"I do measurements in my head," he explained of how he pulls off the band's complicated dance moves and stage performances. "When I picture the stage, I already have the picture in the middle so when I'm break dancing I just picture that square in my head. And I just go for it."
After spending his entire life working within the limitations of his disability, apl.de.ap decided to undergo an operation that would implant an artificial lens into each of his eyes to correct both his nearsightedness and his nystagmus.
The singer turned to Dr. Brian Boxer Wachler of the Boxer Wachler Vision Institute in Beverly Hills, Calif., to complete the procedure.

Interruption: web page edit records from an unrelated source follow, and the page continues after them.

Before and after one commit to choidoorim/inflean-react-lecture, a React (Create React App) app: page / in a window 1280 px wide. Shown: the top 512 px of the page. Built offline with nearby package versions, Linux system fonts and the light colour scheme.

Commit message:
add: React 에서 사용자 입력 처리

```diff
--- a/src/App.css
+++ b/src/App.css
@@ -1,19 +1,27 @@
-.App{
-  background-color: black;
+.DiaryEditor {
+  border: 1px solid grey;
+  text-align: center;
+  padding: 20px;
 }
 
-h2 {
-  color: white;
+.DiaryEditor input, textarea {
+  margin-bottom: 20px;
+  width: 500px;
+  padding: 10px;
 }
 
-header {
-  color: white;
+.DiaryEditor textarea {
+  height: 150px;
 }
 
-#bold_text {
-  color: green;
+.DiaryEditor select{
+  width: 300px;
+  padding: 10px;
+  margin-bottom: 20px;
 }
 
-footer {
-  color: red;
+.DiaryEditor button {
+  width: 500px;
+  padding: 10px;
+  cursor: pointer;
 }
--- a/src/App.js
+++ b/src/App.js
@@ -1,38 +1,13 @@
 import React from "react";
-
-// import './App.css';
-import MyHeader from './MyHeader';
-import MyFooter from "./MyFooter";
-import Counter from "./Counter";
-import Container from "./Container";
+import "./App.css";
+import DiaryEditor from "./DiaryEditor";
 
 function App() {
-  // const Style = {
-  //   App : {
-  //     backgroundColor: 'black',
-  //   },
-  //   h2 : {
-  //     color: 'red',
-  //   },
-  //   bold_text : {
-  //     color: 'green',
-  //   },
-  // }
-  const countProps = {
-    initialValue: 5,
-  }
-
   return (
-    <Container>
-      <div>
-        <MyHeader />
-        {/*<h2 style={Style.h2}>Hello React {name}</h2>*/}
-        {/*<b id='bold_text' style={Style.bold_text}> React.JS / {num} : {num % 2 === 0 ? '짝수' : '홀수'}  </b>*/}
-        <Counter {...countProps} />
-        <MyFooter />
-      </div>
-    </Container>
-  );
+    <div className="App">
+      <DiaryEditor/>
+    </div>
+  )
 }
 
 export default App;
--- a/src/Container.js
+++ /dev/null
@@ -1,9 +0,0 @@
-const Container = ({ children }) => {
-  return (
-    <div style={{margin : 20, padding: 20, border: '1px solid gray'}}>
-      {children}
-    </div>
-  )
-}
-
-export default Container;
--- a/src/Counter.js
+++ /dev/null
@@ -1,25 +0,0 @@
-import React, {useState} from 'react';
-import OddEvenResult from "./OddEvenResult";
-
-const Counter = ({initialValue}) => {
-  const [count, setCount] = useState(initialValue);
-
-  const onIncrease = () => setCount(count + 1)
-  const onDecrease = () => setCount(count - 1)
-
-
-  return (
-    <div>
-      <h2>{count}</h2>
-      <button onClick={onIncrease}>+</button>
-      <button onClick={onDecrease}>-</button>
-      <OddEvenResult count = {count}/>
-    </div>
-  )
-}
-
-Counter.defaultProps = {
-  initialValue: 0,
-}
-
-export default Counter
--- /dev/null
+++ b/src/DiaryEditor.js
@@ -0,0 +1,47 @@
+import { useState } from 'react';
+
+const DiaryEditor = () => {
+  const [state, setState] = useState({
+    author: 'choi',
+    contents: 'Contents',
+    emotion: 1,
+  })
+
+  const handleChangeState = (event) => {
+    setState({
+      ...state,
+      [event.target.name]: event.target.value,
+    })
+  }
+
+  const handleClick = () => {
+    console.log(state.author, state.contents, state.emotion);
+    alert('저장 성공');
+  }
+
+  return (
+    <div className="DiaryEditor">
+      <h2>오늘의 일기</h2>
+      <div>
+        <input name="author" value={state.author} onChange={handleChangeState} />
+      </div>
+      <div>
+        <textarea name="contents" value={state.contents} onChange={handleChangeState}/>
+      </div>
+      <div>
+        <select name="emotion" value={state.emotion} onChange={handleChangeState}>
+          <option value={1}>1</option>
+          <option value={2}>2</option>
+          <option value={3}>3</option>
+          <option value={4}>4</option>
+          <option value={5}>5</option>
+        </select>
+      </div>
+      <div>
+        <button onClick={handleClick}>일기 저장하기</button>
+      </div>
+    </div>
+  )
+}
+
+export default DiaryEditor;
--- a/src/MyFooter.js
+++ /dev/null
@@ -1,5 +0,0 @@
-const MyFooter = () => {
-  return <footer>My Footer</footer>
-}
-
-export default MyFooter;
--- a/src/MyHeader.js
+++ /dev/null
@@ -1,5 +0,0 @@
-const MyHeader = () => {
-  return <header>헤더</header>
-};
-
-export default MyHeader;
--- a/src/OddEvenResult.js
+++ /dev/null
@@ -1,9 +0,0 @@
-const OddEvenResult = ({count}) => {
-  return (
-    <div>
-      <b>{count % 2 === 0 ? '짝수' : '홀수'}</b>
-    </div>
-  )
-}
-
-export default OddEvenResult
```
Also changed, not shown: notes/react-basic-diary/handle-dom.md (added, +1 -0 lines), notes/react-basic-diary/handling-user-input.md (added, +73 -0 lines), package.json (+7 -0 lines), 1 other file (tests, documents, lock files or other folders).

"This is going to be one of the most challenging surgeries I've ever done because I am working with a moving target," Dr. Boxer Wachler told ABC News just prior to the surgery on July 10. "I have to do very delicate maneuvers in order to make the entry point and position the lens inside the eye."
During the 40-minute procedure, Dr. Boxer Wachler inserted a new lens into each of apl.de.ap's eyes, all while the singer lay awake.
After the surgery was over, the singer emerged from the operating room with a far clearer vision of his joyful mother. Prior to the surgery he'd said the ability to see his mom more than 10 feet away would be, "the happiest time and day of my life."
"The fuzziness has already gone away," he said as he hugged his mom. "Wow, it's like I have my contacts."
One week later apl.de.ap was back in the recording studio and reporting even greater progress from the surgery.
"I can see a lot more details in faces," he said. "I can actually see people from a distance now. I can see almost 100 feet away, before I couldn't see that."
Apl.de.ap's eyesight will only continue to improve as he adjusts to the lenses inside his eyes, according to Boxer Wachler. For the patient, that newly bright future makes the surgery well worth the effort.
"It wasn't as scary as I thought," apl.de.ap said. "I just felt a little pressure on my eyes. It was easy, simple. It's definitely a great success."